The Tibetan pig is a pig breedwith excellent grazing characteristics indigenous to the Qinghai–Tibet
plateau in China. Under conditions of barn feeding, 90% of its diet consists of forage grass, which helps meet its
nutritional needs. The present study aimed to isolate and identify a cellulolytic bacterium from the Tibetan
pig's intestine and investigate cellulase production by this bacterium. The study purpose is to provide a basic
theory for the research and development of herbivore characteristics and to identify a source of probiotics
from the Tibetan pig.
A cellulolytic bacterium was isolated from a Tibetan pig's intestine and identified based on
morphological, physiological, and biochemical characteristics as well as 16S rRNA analysis; it was designated
BY-2. Examination of its growth characteristics showed that its growth curve entered the
logarithmic phase after 8–12 h and the stable growth phase being between 20 and 40 h. The best carbon
source for fermentation was 1% corn flour, while 2% peptone and yeast powder compound were the best
nitrogen sources. The initial pH during fermentation was 5.5, with 4% inoculum, resulting in a high and stable
amount of enzyme in 24–48 h.
The isolated BY-2 strain rapidly grew and produced cellulase.We believe that BY-2 cellulase can help

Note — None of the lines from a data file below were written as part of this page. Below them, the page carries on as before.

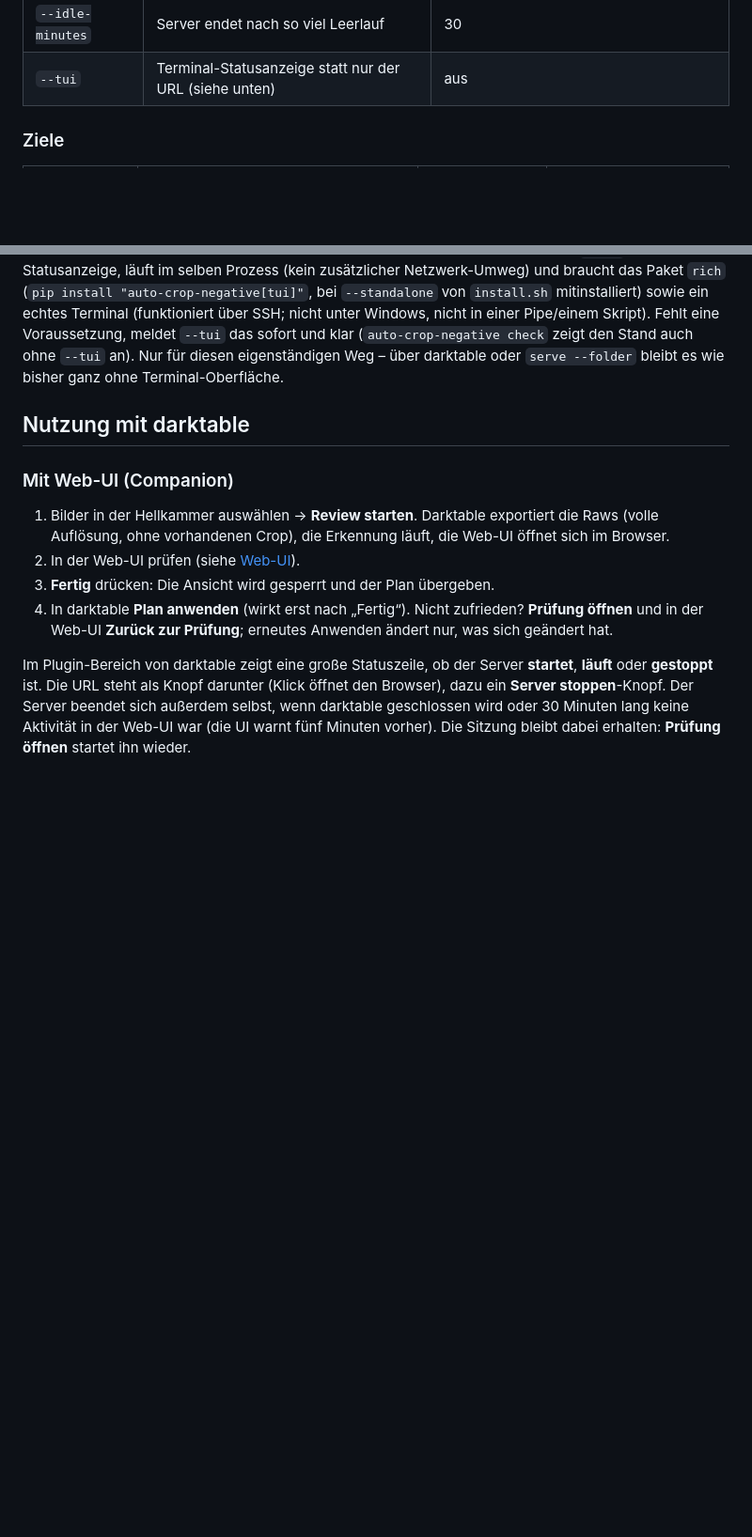
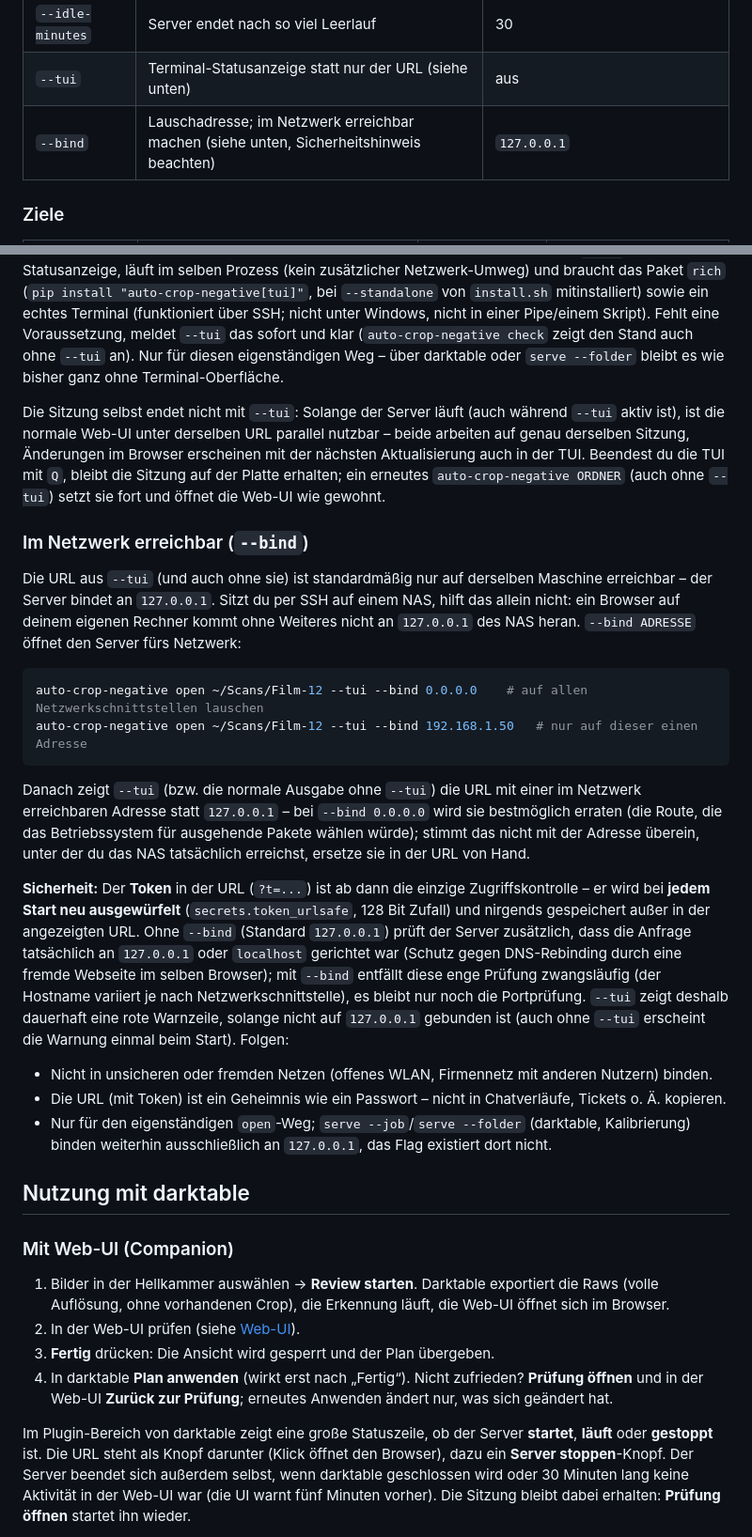
Before and after one commit to shrippen/darktable-auto-crop, a Markdown page: README.md, 2 parts joined by grey strips. Shown at 94% size. Drawn GitHub-style; blank space fills up the shorter version.

Commit message:
Document --bind and its security tradeoff
Co-Authored-By: Claude Sonnet 5 <noreply@anthropic.com>
Claude-Session: https://claude.ai/code/session_016niM2RNtFC9ej4sHrFyYPt

````diff
--- a/README.md
+++ b/README.md
@@ -154,6 +154,7 @@ auto-crop-negative open ~/Scans --target xmp --films 33 34 --converter rawpy --o
 | `--no-browser` | Browser nicht öffnen (URL steht in der Ausgabe) | aus |
 | `--idle-minutes` | Server endet nach so viel Leerlauf | 30 |
 | `--tui` | Terminal-Statusanzeige statt nur der URL (siehe unten) | aus |
+| `--bind` | Lauschadresse; im Netzwerk erreichbar machen (siehe unten, Sicherheitshinweis beachten) | `127.0.0.1` |
 
 ### Ziele
 
@@ -224,6 +225,40 @@ läuft im selben Prozess (kein zusätzlicher Netzwerk-Umweg) und braucht das Pak
 (funktioniert über SSH; nicht unter Windows, nicht in einer Pipe/einem Skript). Fehlt eine Voraussetzung, meldet
 `--tui` das sofort und klar (`auto-crop-negative check` zeigt den Stand auch ohne `--tui` an). Nur für diesen
 eigenständigen Weg – über darktable oder `serve --folder` bleibt es wie bisher ganz ohne Terminal-Oberfläche.
+
+Die Sitzung selbst endet nicht mit `--tui`: Solange der Server läuft (auch während `--tui` aktiv ist), ist die normale
+Web-UI unter derselben URL parallel nutzbar – beide arbeiten auf genau derselben Sitzung, Änderungen im Browser
+erscheinen mit der nächsten Aktualisierung auch in der TUI. Beendest du die TUI mit `Q`, bleibt die Sitzung auf der
+Platte erhalten; ein erneutes `auto-crop-negative ORDNER` (auch ohne `--tui`) setzt sie fort und öffnet die Web-UI wie
+gewohnt.
+
+### Im Netzwerk erreichbar (`--bind`)
+
+Die URL aus `--tui` (und auch ohne sie) ist standardmäßig nur auf derselben Maschine erreichbar – der Server bindet an
+`127.0.0.1`. Sitzt du per SSH auf einem NAS, hilft das allein nicht: ein Browser auf deinem eigenen Rechner kommt ohne
+Weiteres nicht an `127.0.0.1` des NAS heran. `--bind ADRESSE` öffnet den Server fürs Netzwerk:
+
+```bash
+auto-crop-negative open ~/Scans/Film-12 --tui --bind 0.0.0.0    # auf allen Netzwerkschnittstellen lauschen
+auto-crop-negative open ~/Scans/Film-12 --tui --bind 192.168.1.50   # nur auf dieser einen Adresse
+```
+
+Danach zeigt `--tui` (bzw. die normale Ausgabe ohne `--tui`) die URL mit einer im Netzwerk erreichbaren Adresse statt
+`127.0.0.1` – bei `--bind 0.0.0.0` wird sie bestmöglich erraten (die Route, die das Betriebssystem für ausgehende
+Pakete wählen würde); stimmt das nicht mit der Adresse überein, unter der du das NAS tatsächlich erreichst, ersetze sie
+in der URL von Hand.
+
+**Sicherheit:** Der **Token** in der URL (`?t=...`) ist ab dann die einzige Zugriffskontrolle – er wird bei **jedem
+Start neu ausgewürfelt** (`secrets.token_urlsafe`, 128 Bit Zufall) und nirgends gespeichert außer in der angezeigten
+URL. Ohne `--bind` (Standard `127.0.0.1`) prüft der Server zusätzlich, dass die Anfrage tatsächlich an `127.0.0.1`
+oder `localhost` gerichtet war (Schutz gegen DNS-Rebinding durch eine fremde Webseite im selben Browser); mit
+`--bind` entfällt diese enge Prüfung zwangsläufig (der Hostname variiert je nach Netzwerkschnittstelle), es bleibt nur
+noch die Portprüfung. `--tui` zeigt deshalb dauerhaft eine rote Warnzeile, solange nicht auf `127.0.0.1` gebunden ist
+(auch ohne `--tui` erscheint die Warnung einmal beim Start). Folgen:
+- Nicht in unsicheren oder fremden Netzen (offenes WLAN, Firmennetz mit anderen Nutzern) binden.
+- Die URL (mit Token) ist ein Geheimnis wie ein Passwort – nicht in Chatverläufe, Tickets o. Ä. kopieren.
+- Nur für den eigenständigen `open`-Weg; `serve --job`/`serve --folder` (darktable, Kalibrierung) binden weiterhin
+  ausschließlich an `127.0.0.1`, das Flag existiert dort nicht.
 
 ## Nutzung mit darktable
 
````
Also changed, not shown: CHANGELOG.md (+10 -0 lines), roadmap-standalone.md (+23 -0 lines).
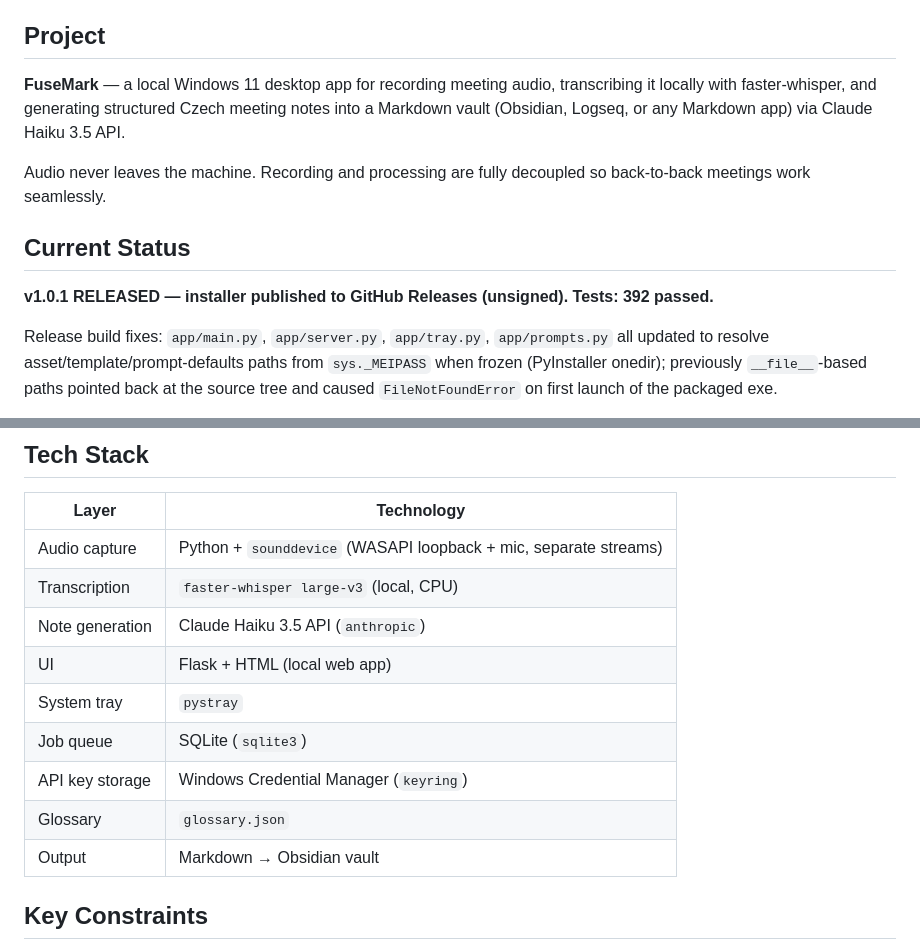
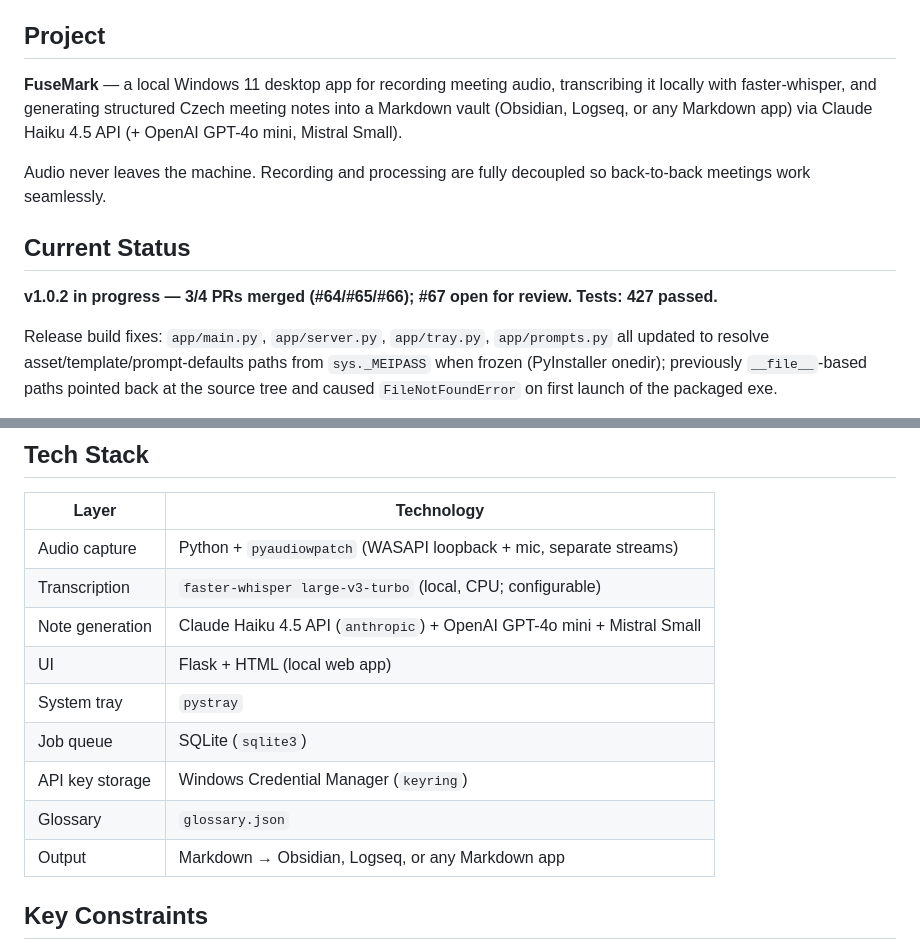
Before and after one commit to kjarkovska/fusemark, a Markdown page: CLAUDE.md, 2 parts joined by grey strips. Rendered like a GitHub page.

Commit message:
docs: fix CLAUDE.md drift + v1.0.2 session status
Intro said "Claude Haiku 3.5"; tech-stack table listed sounddevice,
large-v3, and Obsidian-only output — all stale since earlier phases.
Code uses Haiku 4.5 (+ OpenAI/Mistral), pyaudiowpatch, large-v3-turbo,
and any Markdown vault (BRIEF.md was already current).

Closes #60

Co-Authored-By: Claude Sonnet 5 <noreply@anthropic.com>

```diff
--- a/CLAUDE.md
+++ b/CLAUDE.md
@@ -4,13 +4,13 @@ This file provides guidance to Claude Code when working in this repository.
 
 ## Project
 
-**FuseMark** — a local Windows 11 desktop app for recording meeting audio, transcribing it locally with faster-whisper, and generating structured Czech meeting notes into a Markdown vault (Obsidian, Logseq, or any Markdown app) via Claude Haiku 3.5 API.
+**FuseMark** — a local Windows 11 desktop app for recording meeting audio, transcribing it locally with faster-whisper, and generating structured Czech meeting notes into a Markdown vault (Obsidian, Logseq, or any Markdown app) via Claude Haiku 4.5 API (+ OpenAI GPT-4o mini, Mistral Small).
 
 Audio never leaves the machine. Recording and processing are fully decoupled so back-to-back meetings work seamlessly.
 
 ## Current Status
 
-**v1.0.1 RELEASED — installer published to GitHub Releases (unsigned). Tests: 392 passed.**
+**v1.0.2 in progress — 3/4 PRs merged (#64/#65/#66); #67 open for review. Tests: 427 passed.**
 
 Release build fixes: `app/main.py`, `app/server.py`, `app/tray.py`, `app/prompts.py` all updated to resolve asset/template/prompt-defaults paths from `sys._MEIPASS` when frozen (PyInstaller onedir); previously `__file__`-based paths pointed back at the source tree and caused `FileNotFoundError` on first launch of the packaged exe.
 
@@ -78,15 +80,15 @@ git commit -m "Phase X - [description] complete"
 
 | Layer | Technology |
 |---|---|
-| Audio capture | Python + `sounddevice` (WASAPI loopback + mic, separate streams) |
-| Transcription | `faster-whisper large-v3` (local, CPU) |
-| Note generation | Claude Haiku 3.5 API (`anthropic`) |
+| Audio capture | Python + `pyaudiowpatch` (WASAPI loopback + mic, separate streams) |
+| Transcription | `faster-whisper large-v3-turbo` (local, CPU; configurable) |
+| Note generation | Claude Haiku 4.5 API (`anthropic`) + OpenAI GPT-4o mini + Mistral Small |
 | UI | Flask + HTML (local web app) |
 | System tray | `pystray` |
 | Job queue | SQLite (`sqlite3`) |
 | API key storage | Windows Credential Manager (`keyring`) |
 | Glossary | `glossary.json` |
-| Output | Markdown → Obsidian vault |
+| Output | Markdown → Obsidian, Logseq, or any Markdown app |
 
 ## Key Constraints
 
```
Also changed, not shown: other parts of CLAUDE.md (+2 -0 lines).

overcome the shortage of endogenous animal cellulase, improve the utilization rate of roughage, and provide
strain sources for research on porcine probiotics.